Through our interviews, we have concluded that three of the four largest Western cloud providers have a preference for 400G. The fourth, Google, appears to be favouring 200G.
At the same time, some OEMs in China appear to have an inclination for 200G. This implies China operators and cloud providers are interested in 200G.
We believe that 400G offers the following advantages over 200G:
- 400G optics achieve better economies of scale and steeper price erosion at high volume.
- Deployments fit on one rack unit, critical for achieving top-of-rack deployment for three of the top four cloud providers.
- A one-rack unit with 32 ports of 400G will be less expensive to build than a two-rack unit with 64 ports of 200G.
- Vendors such as Arista Networks in Ethernet switches, Broadcom in the silicon, and Oclaro and Luxtera in optical components are currently placing their bets on 400Gbps.

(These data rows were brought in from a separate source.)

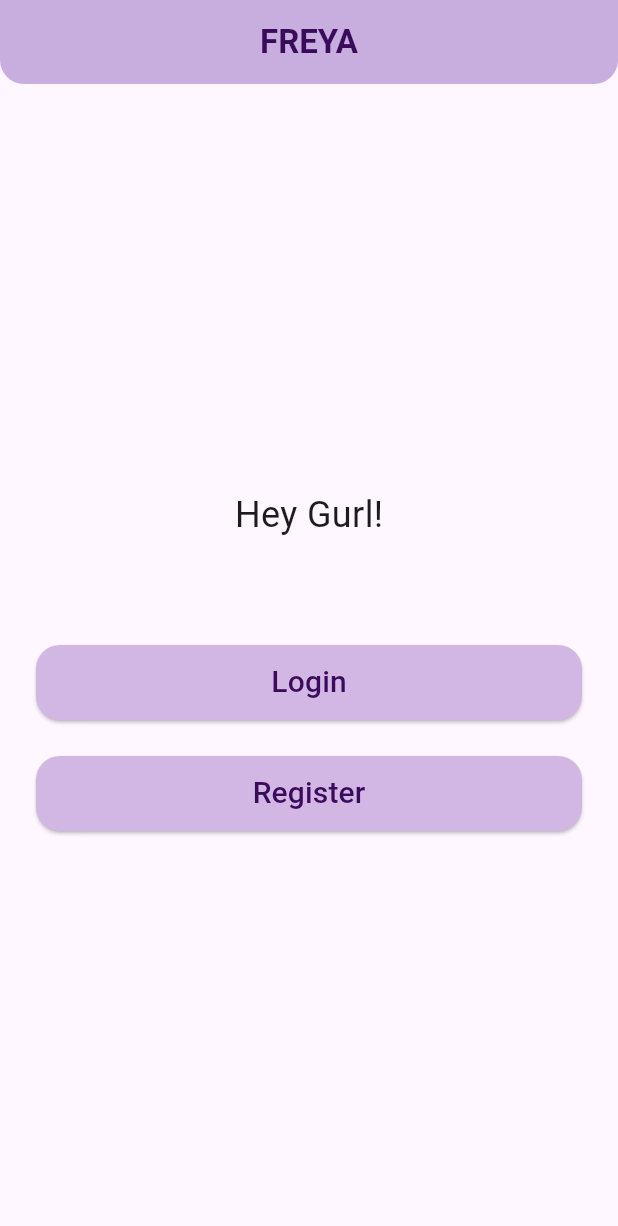
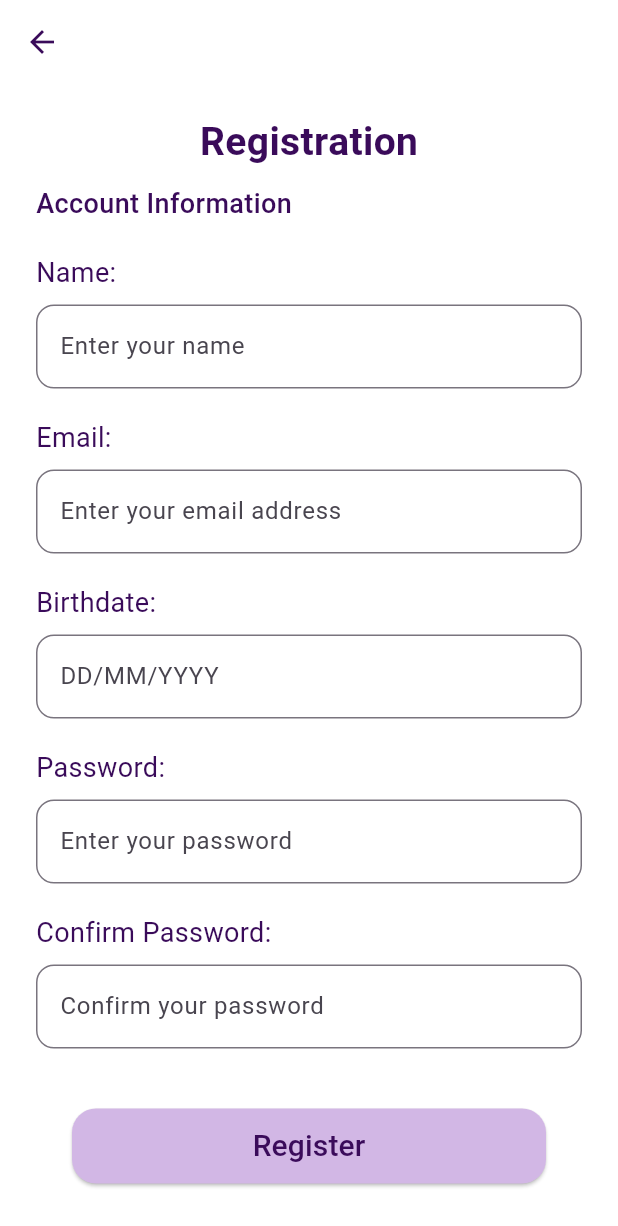
Before and after one commit to d4xika/freya, a Flutter app: the screen it shows after launch, after a tap on "Register", on a phone screen of 412 x 824 dp. Shown: the top 1226 px of the screen. Run offline on Flutter 3.47's test engine with Material 3 defaults, Android fonts, the phone set to English and light mode, and no system bars.

Commit message:
Input Widget, Login Screen, Register Screen

```diff
--- a/lib/main.dart
+++ b/lib/main.dart
@@ -1,24 +1,73 @@
 import 'package:flutter/material.dart';
-import 'package:freya/widgets/big_button.dart';
+import 'screens/login_screen.dart';
+import 'screens/register_screen.dart';
+import 'widgets/big_button.dart';
 import 'constants/app_bar.dart';
 
-void main() => runApp(MaterialApp(
-      home: Scaffold(
+void main() {
+  runApp(const MyApp());
+}
+
+class MyApp extends StatelessWidget {
+  const MyApp({super.key});
+
+  @override
+  Widget build(BuildContext context) {
+    return MaterialApp(
+      debugShowCheckedModeBanner: false,
+      title: 'FREYA',
+      theme: ThemeData(
+        primaryColor: const Color(0xFFD2B7E5),
+        scaffoldBackgroundColor: Colors.white,
+      ),
+      home: const StartScreen(),
+    );
+  }
+}
+
+class StartScreen extends StatelessWidget {
+  const StartScreen({super.key});
+
+  @override
+  Widget build(BuildContext context) {
+    return Scaffold(
       appBar: const CustomAppBar(title: 'FREYA'),
       body: Center(
         child: Column(
           mainAxisSize: MainAxisSize.min,
-            children: const [
-              Text(
+          children: [
+            const Text(
               'Hey Gurl!',
               style: TextStyle(fontSize: 24),
             ),
-              SizedBox(height: 70),
-              BigButton(text: 'Login'),
-              SizedBox(height: 24),
-              BigButton(text: 'Register'),
+            const SizedBox(height: 70),
+
+            // Login Button
+            BigButton(
+              text: 'Login',
+              onPressed: () {
+                Navigator.push(
+                  context,
+                  MaterialPageRoute(builder: (context) => const LoginScreen()),
+                );
+              },
+            ),
+
+            const SizedBox(height: 24),
+
+            // Register Button
+            BigButton(
+            text: 'Register',
+            onPressed: () {
+              Navigator.push(
+                context,
+                MaterialPageRoute(builder: (context) => const RegisterScreen()),
+              );
+             },
+          ),
           ],
         ),
       ),
-    ),
-));
+    );
+  }
+}
--- /dev/null
+++ b/lib/screens/register_screen.dart
@@ -0,0 +1,111 @@
+import 'package:flutter/material.dart';
+import '/constants/colors.dart';
+import '/widgets/big_button.dart';
+import '/widgets/input_field.dart';
+class RegisterScreen extends StatefulWidget {
+  const RegisterScreen({super.key});
+
+  @override
+  State<RegisterScreen> createState() => _RegisterScreenState();
+}
+
+class _RegisterScreenState extends State<RegisterScreen> {
+  final _nameController = TextEditingController();
+  final _emailController = TextEditingController();
+  final _birthdateController = TextEditingController();
+  final _passwordController = TextEditingController();
+  final _confirmPasswordController = TextEditingController();
+
+  @override
+  Widget build(BuildContext context) {
+    return Scaffold(
+      appBar: AppBar(
+        leading: IconButton(
+          icon: const Icon(Icons.arrow_back, color: AppColors.secondary),
+          onPressed: () => Navigator.pop(context),
+        ),
+        backgroundColor: Colors.transparent,
+        elevation: 0,
+      ),
+      body: Padding(
+        padding: const EdgeInsets.symmetric(horizontal: 24),
+        child: SingleChildScrollView(
+          child: Column(
+            crossAxisAlignment: CrossAxisAlignment.start,
+            children: [
+              const SizedBox(height: 20),
+              const Center(
+                child: Text(
+                  'Registration',
+                  style: TextStyle(
+                    fontSize: 26,
+                    fontWeight: FontWeight.bold,
+                    color: AppColors.secondary,
+                  ),
+                ),
+              ),
+              const SizedBox(height: 10),
+              const Text(
+                'Account Information',
+                style: TextStyle(
+                  fontSize: 18,
+                  color: AppColors.secondary,
+                  fontWeight: FontWeight.w500,
+                ),
+              ),
+              const SizedBox(height: 20),
+
+              // Name
+              InputField(
+                label: 'Name:',
+                hint: 'Enter your name',
+                controller: _nameController,
+              ),
+
+              // Email
+              InputField(
+                label: 'Email:',
+                hint: 'Enter your email address',
+                controller: _emailController,
+              ),
+
+              // Birthdate
+              InputField(
+                label: 'Birthdate:',
+                hint: 'DD/MM/YYYY',
+                controller: _birthdateController,
+              ),
+
+              // Password
+              InputField(
+                label: 'Password:',
+                hint: 'Enter your password',
+                controller: _passwordController,
+                obscureText: true,
+              ),
+
+              // Confirm Password
+              InputField(
+                label: 'Confirm Password:',
+                hint: 'Confirm your password',
+                controller: _confirmPasswordController,
+                obscureText: true,
+              ),
+
+              const SizedBox(height: 20),
+
+              // BigButton Register
+              BigButton(
+                text: 'Register',
+                onPressed: () {
+                },
+              ),
+
+              const SizedBox(height: 20),
+            ],
+          ),
+        ),
+      ),
+    );
+  }
+}
--- a/lib/widgets/big_button.dart
+++ b/lib/widgets/big_button.dart
@@ -1,21 +1,23 @@
+// big_button.dart
 import 'package:flutter/material.dart';
 import '/constants/colors.dart';
 import '/constants/styles.dart';
 
 class BigButton extends StatelessWidget {
   final String text;
+  final VoidCallback? onPressed;
 
-  const BigButton({super.key, required this.text});
+  const BigButton({super.key, required this.text, this.onPressed});
 
   @override
   Widget build(BuildContext context) {
     return Padding(
-      padding: const EdgeInsets.symmetric(horizontal: 24), // Abstand zu den Seiten
+      padding: const EdgeInsets.symmetric(horizontal: 24),
       child: SizedBox(
         width: double.infinity,
         height: 50,
         child: ElevatedButton(
-          onPressed: () {}, // leer, nur Layout
+          onPressed: onPressed,
           style: ElevatedButton.styleFrom(
             backgroundColor: AppColors.primary,
             shape: RoundedRectangleBorder(
--- /dev/null
+++ b/lib/widgets/input_field.dart
@@ -0,0 +1,46 @@
+import 'package:flutter/material.dart';
+import '/constants/colors.dart';
+import '/constants/styles.dart';
+
+class InputField extends StatelessWidget {
+  final String label;
+  final String hint;
+  final TextEditingController controller;
+  final bool obscureText;
+
+  const InputField({
+    super.key,
+    required this.label,
+    required this.hint,
+    required this.controller,
+    this.obscureText = false,
+  });
+
+  @override
+  Widget build(BuildContext context) {
+    return Column(
+      crossAxisAlignment: CrossAxisAlignment.start,
+      children: [
+        Text(
+          label,
+          style: const TextStyle(
+            fontSize: 18,
+            color: AppColors.secondary,
+          ),
+        ),
+        const SizedBox(height: 8),
+        TextField(
+          controller: controller,
+          obscureText: obscureText,
+          decoration: InputDecoration(
+            hintText: hint,
+            border: OutlineInputBorder(
+              borderRadius: BorderRadius.circular(12),
+            ),
+          ),
+        ),
+        const SizedBox(height: 20),
+      ],
+    );
+  }
+}
```
Also changed, not shown: lib/screens/login_screen.dart (added, +74 -0 lines). Lines whose indentation alone changed are shown as unchanged.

The data centre will go through at least two product cycles over the next five years. The first will ramp this year and will be based on 25G serdes, primarily using Broadcom’s Tomahawk chips. This will drive the data centre away from 40G deployments and toward 100G.
The second cycle will start in 2019. It will be based on 50G serdes, enabling 32 ports of 400G per one-rack unit.
Dell’Oro Group recognises that optical component vendors face the highest risk during these transitions. Transceivers are rarely flexible in the speeds they can support. Optical vendors must bet on one specific speed now—years in advance of product deployments—with just a few possible permutations.
Many equipment vendors lack funds to invest in both R&D and testing a variety of speeds. In addition, they want to be certain they are not investing in a technology that could have a similarly short lifecycle as past 40G products.
Dell’Oro Group views this situation differently from what we saw with the 100G transition. At that time, many optical component vendors invested in low-volume 100G Ethernet CFP/CFP2 only to miss the ramp of high-volume 100G Ethernet QSFP28. We believe optical component vendors have successfully built direct relationships with the large cloud providers and are now in a better position to assess high-volume market opportunities.
We forecast that manufacturer revenue for the Ethernet switches in the data centre market will exceed ₹95,192.77 crore ($14 billion) by 2021. During the next five years, Dell’Oro Group predicts revenues for speeds at or greater than 100G will be about ₹27,197.93 crore ($4 billion) in 2017, ₹47,596.38 crore ($7 billion) in 2019 and ₹67,994.83 crore ($10 billion) in 2021
Dell’Oro Group believes the industry is making good strides to increase collaboration between vendors and end users to prevent a repeat of the missteps in the 40G generation. As we scan the tea leaves, early indicators suggest that 400G will deal a winning hand.
Sameh Boujelbene is senior director of data centre and Ethernet switch market research at Dell’Oro Group.
First published by EE Times U.S.